Like Leon, in Kit de Waal’s first novel, Mona is a delightful character, a loyal friend and popular with the few people she knows well; and throughout the novel the reader is rooting for her: we don’t want any more tragedy in a life already full of loss.

Revelations about the insensitive treatment of stillbirths in the 1970s are shocking, but also provide an opportunity for the act of kindness that sets Mona off on her quest to help other parents deal with the grief of losing a baby. As well as managing her business, she runs an unconventional counselling service where parents can work through their own grief. But, at 59 Mona herself still hasn’t come to terms with her own loss. Kit de Waal is a talented and very canny writer: she sets up a range of possible futures for the lovely but lonely Mona. Half-way through the novel I made a note of my predictions and sat back to see if I was right. Would Mona go to Paris or stay in England? Would she marry the carpenter or the gent? Most proved to be wrong. Like opening doors along a corridor the writer keeps raising possible futures then, just when you think it’s inevitable, she bangs them shut. And Mona keeps walking.

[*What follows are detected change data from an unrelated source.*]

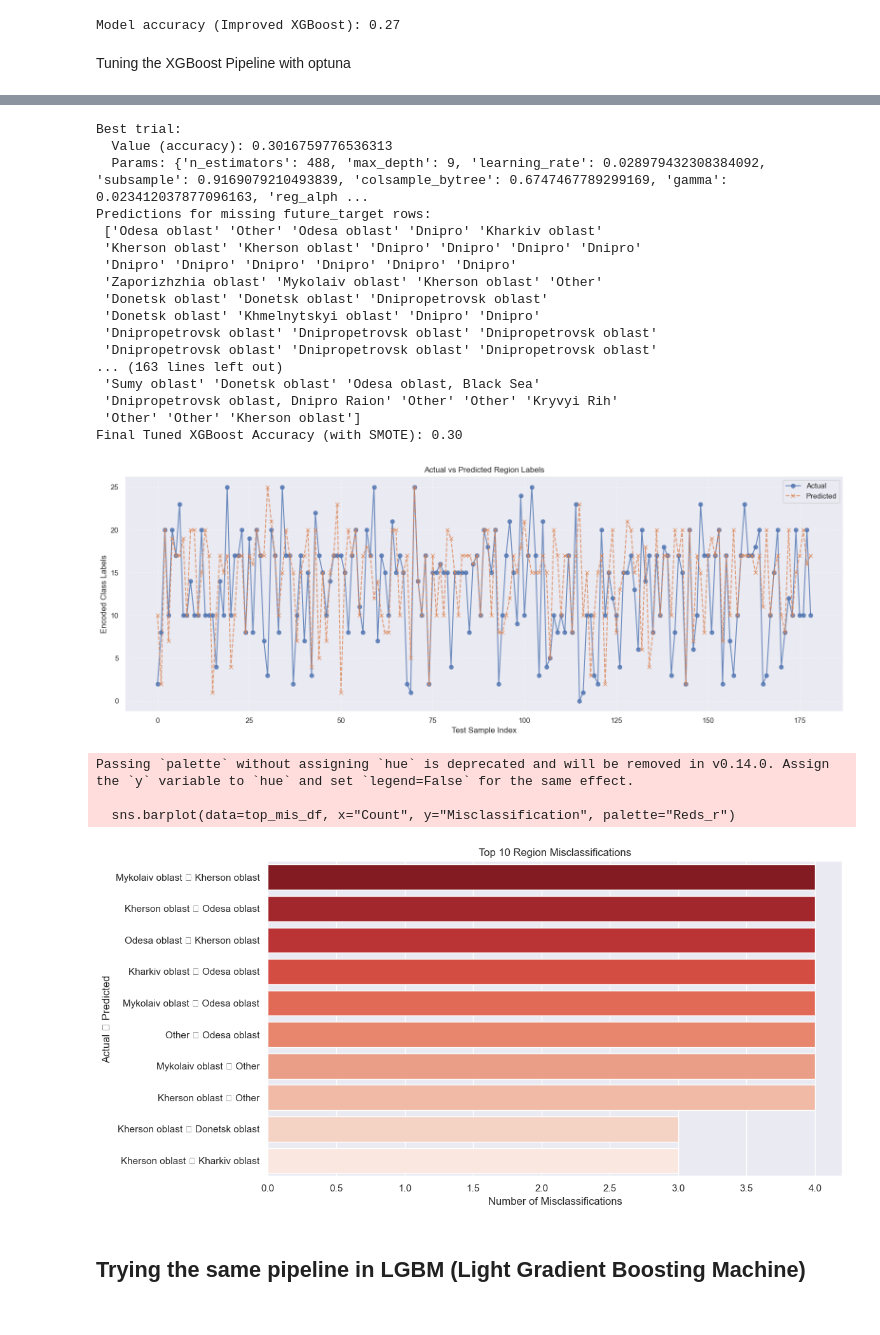
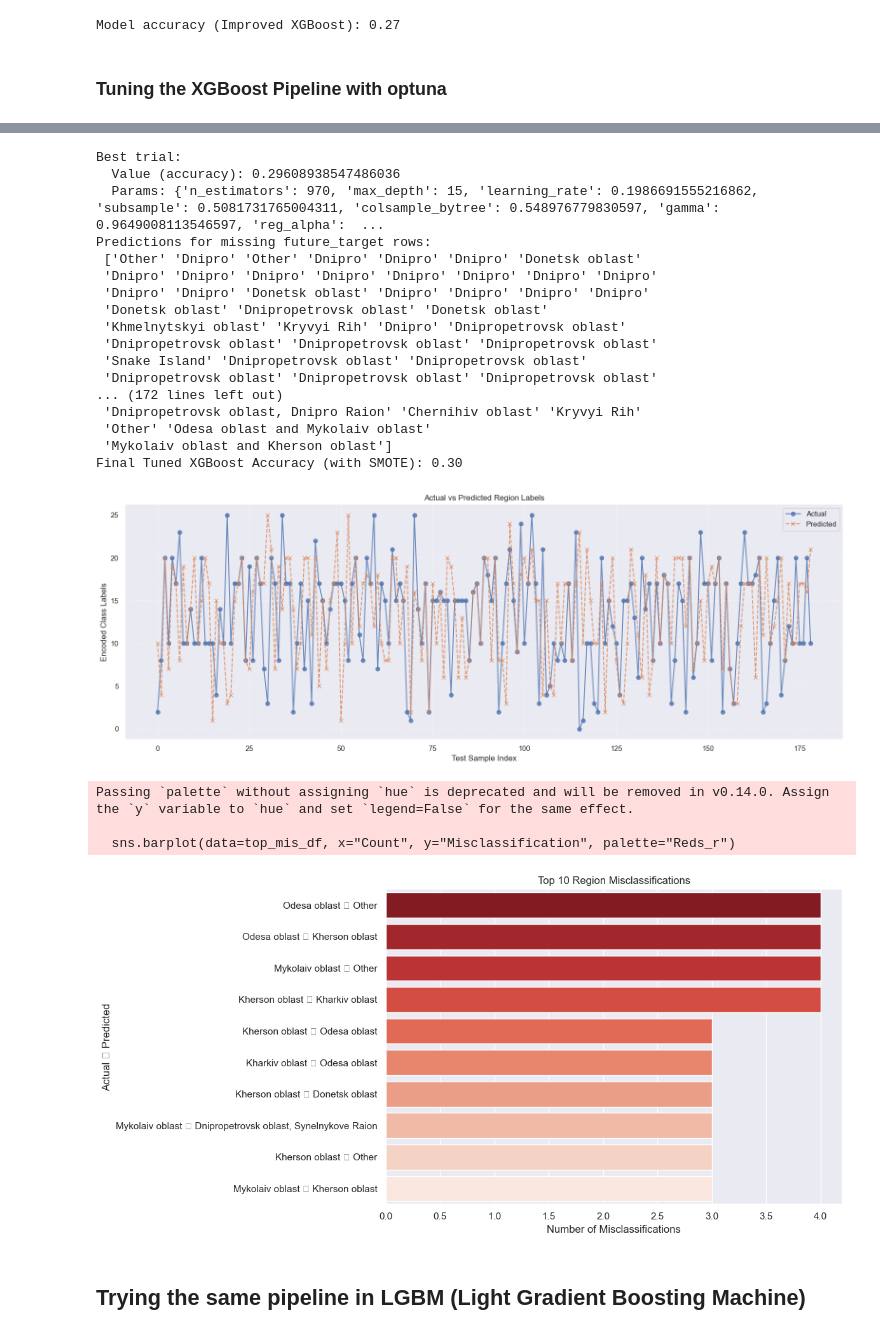
Before and after one commit to Dualboi/ml-analysis-ukraine-attacks, a Jupyter notebook: regional_targeting_analysis/Model2.ipynb, the cells around one changed output, grey strips where cells are left out. Cells and saved outputs as stored; diff of their text form; code cells hidden in the pictures.

```diff
--- a/regional_targeting_analysis/Model2.ipynb
+++ b/regional_targeting_analysis/Model2.ipynb
@@ -277,7 +279,7 @@ Kyiv oblast                                  22
 [figure]
 Model accuracy (Improved XGBoost): 0.27
 # %% [markdown]
-Tuning the XGBoost Pipeline with optuna
+### Tuning the XGBoost Pipeline with optuna
 # %%
 import optuna
 import matplotlib.pyplot as plt
@@ -291,20 +293,21 @@ from xgboost import XGBClassifier
 from imblearn.over_sampling import SMOTE
 from sklearn.model_selection import train_test_split
 
-# 1. OPTUNA TUNING (with SMOTE)
+# 1. opuna tuning (with SMOTE)
 def objective(trial):
     params = {
-        "n_estimators": trial.suggest_int("n_estimators", 100, 500),
-        "max_depth": trial.suggest_int("max_depth", 3, 10),
-        "learning_rate": trial.suggest_float("learning_rate", 0.01, 0.3, log=True),
-        "subsample": trial.suggest_float("subsample", 0.5, 1.0),
-        "colsample_bytree": trial.suggest_float("colsample_bytree", 0.5, 1.0),
-        "gamma": trial.suggest_float("gamma", 0, 5),
-        "reg_alpha": trial.suggest_float("reg_alpha", 0.0, 5.0),
-        "reg_lambda": trial.suggest_float("reg_lambda", 0.0, 5.0),
-        "eval_metric": "mlogloss",
-        "random_state": 42
-    }
+    "n_estimators": trial.suggest_int("n_estimators", 100, 1000),  # increased upper bound
+    "max_depth": trial.suggest_int("max_depth", 3, 15),            # deeper trees allowed
+    "learning_rate": trial.suggest_float("learning_rate", 0.005, 0.3, log=True),  # finer granularity
+    "subsample": trial.suggest_float("subsample", 0.3, 1.0),       # allow smaller subsets
+    "colsample_bytree": trial.suggest_float("colsample_bytree", 0.3, 1.0),  # more feature subsampling
+    "gamma": trial.suggest_float("gamma", 0, 10),                  # wider regularization
+    "reg_alpha": trial.suggest_float("reg_alpha", 0.0, 10.0),      # increased L1 regularization range
+    "reg_lambda": trial.suggest_float("reg_lambda", 0.0, 10.0),    # increased L2 regularization range
+    "eval_metric": "mlogloss",
+    "random_state": 42
+}
+
 
     # Dynamically determine safe k_neighbors for SMOTE
     min_class_size = min(Counter(y_train).values())
@@ -319,7 +322,8 @@ def objective(trial):
     return accuracy_score(y_test, preds)
 
 study = optuna.create_study(direction="maximize")
-study.optimize(objective, n_trials=50, timeout=600)
+study.optimize(objective, n_trials=200, timeout=3600)
+
 
 print("Best trial:")
 print(f"  Value (accuracy): {study.best_trial.value}")
@@ -405,25 +409,25 @@ plt.show()
 Best trial:
-  Value (accuracy): 0.3016759776536313
-  Params: {'n_estimators': 488, 'max_depth': 9, 'learning_rate': 0.028979432308384092, 'subsample': 0.9169079210493839, 'colsample_bytree': 0.6747467789299169, 'gamma': 0.023412037877096163, 'reg_alph ...
+  Value (accuracy): 0.29608938547486036
+  Params: {'n_estimators': 970, 'max_depth': 15, 'learning_rate': 0.1986691555216862, 'subsample': 0.5081731765004311, 'colsample_bytree': 0.548976779830597, 'gamma': 0.9649008113546597, 'reg_alpha':  ...
 Predictions for missing future_target rows:
- ['Odesa oblast' 'Other' 'Odesa oblast' 'Dnipro' 'Kharkiv oblast'
- 'Kherson oblast' 'Kherson oblast' 'Dnipro' 'Dnipro' 'Dnipro' 'Dnipro'
- 'Dnipro' 'Dnipro' 'Dnipro' 'Dnipro' 'Dnipro' 'Dnipro'
- 'Zaporizhzhia oblast' 'Mykolaiv oblast' 'Kherson oblast' 'Other'
- 'Donetsk oblast' 'Donetsk oblast' 'Dnipropetrovsk oblast'
- 'Donetsk oblast' 'Khmelnytskyi oblast' 'Dnipro' 'Dnipro'
+ ['Other' 'Dnipro' 'Other' 'Dnipro' 'Dnipro' 'Dnipro' 'Donetsk oblast'
+ 'Dnipro' 'Dnipro' 'Dnipro' 'Dnipro' 'Dnipro' 'Dnipro' 'Dnipro' 'Dnipro'
+ 'Dnipro' 'Dnipro' 'Donetsk oblast' 'Dnipro' 'Dnipro' 'Dnipro' 'Dnipro'
+ 'Donetsk oblast' 'Dnipropetrovsk oblast' 'Donetsk oblast'
+ 'Khmelnytskyi oblast' 'Kryvyi Rih' 'Dnipro' 'Dnipropetrovsk oblast'
  'Dnipropetrovsk oblast' 'Dnipropetrovsk oblast' 'Dnipropetrovsk oblast'
+ 'Snake Island' 'Dnipropetrovsk oblast' 'Dnipropetrovsk oblast'
  'Dnipropetrovsk oblast' 'Dnipropetrovsk oblast' 'Dnipropetrovsk oblast'
-... (163 lines left out)
- 'Sumy oblast' 'Donetsk oblast' 'Odesa oblast, Black Sea'
- 'Dnipropetrovsk oblast, Dnipro Raion' 'Other' 'Other' 'Kryvyi Rih'
- 'Other' 'Other' 'Kherson oblast']
+... (172 lines left out)
+ 'Dnipropetrovsk oblast, Dnipro Raion' 'Chernihiv oblast' 'Kryvyi Rih'
+ 'Other' 'Odesa oblast and Mykolaiv oblast'
+ 'Mykolaiv oblast and Kherson oblast']
 Final Tuned XGBoost Accuracy (with SMOTE): 0.30
-[figure, old version]
+[figure, new version]
 Passing `palette` without assigning `hue` is deprecated and will be removed in v0.14.0. Assign the `y` variable to `hue` and set `legend=False` for the same effect.
 
   sns.barplot(data=top_mis_df, x="Count", y="Misclassification", palette="Reds_r")
-[figure, old version]
+[figure, new version]
 # %% [markdown]
 ## Trying the same pipeline in LGBM (Light Gradient Boosting Machine)
 # %%
```
Also changed, not shown: parts of 2 cells of this notebook, 7 other files.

Kit de Waal plays on our deepest fears with an expert touch. In less expert hands The Trick to Time could easily have sunk to melodrama: she steers a fine line between sentimentality and genuine emotion but stays on the right side. The determining factor is the generosity of spirit and remarkable sense of humour that come through every chapter. This book often brought me to tears – both at the poignancy of Mona’s story and at the absurdity of some of the scenes. The chapter with the hairnet (which I won’t spoil for you) must be the darkest and funniest of the whole novel.

The Trick to Time is an exquisitely written book dealing with real human feelings. There are no stereotypical drunken abusive Irish fathers or dodgy priests; Mona is the voice of many ordinary, working class women who reach middle age but still have an important story that should be told. And listened to.

The Trick to Time is published on March 28th, 2018.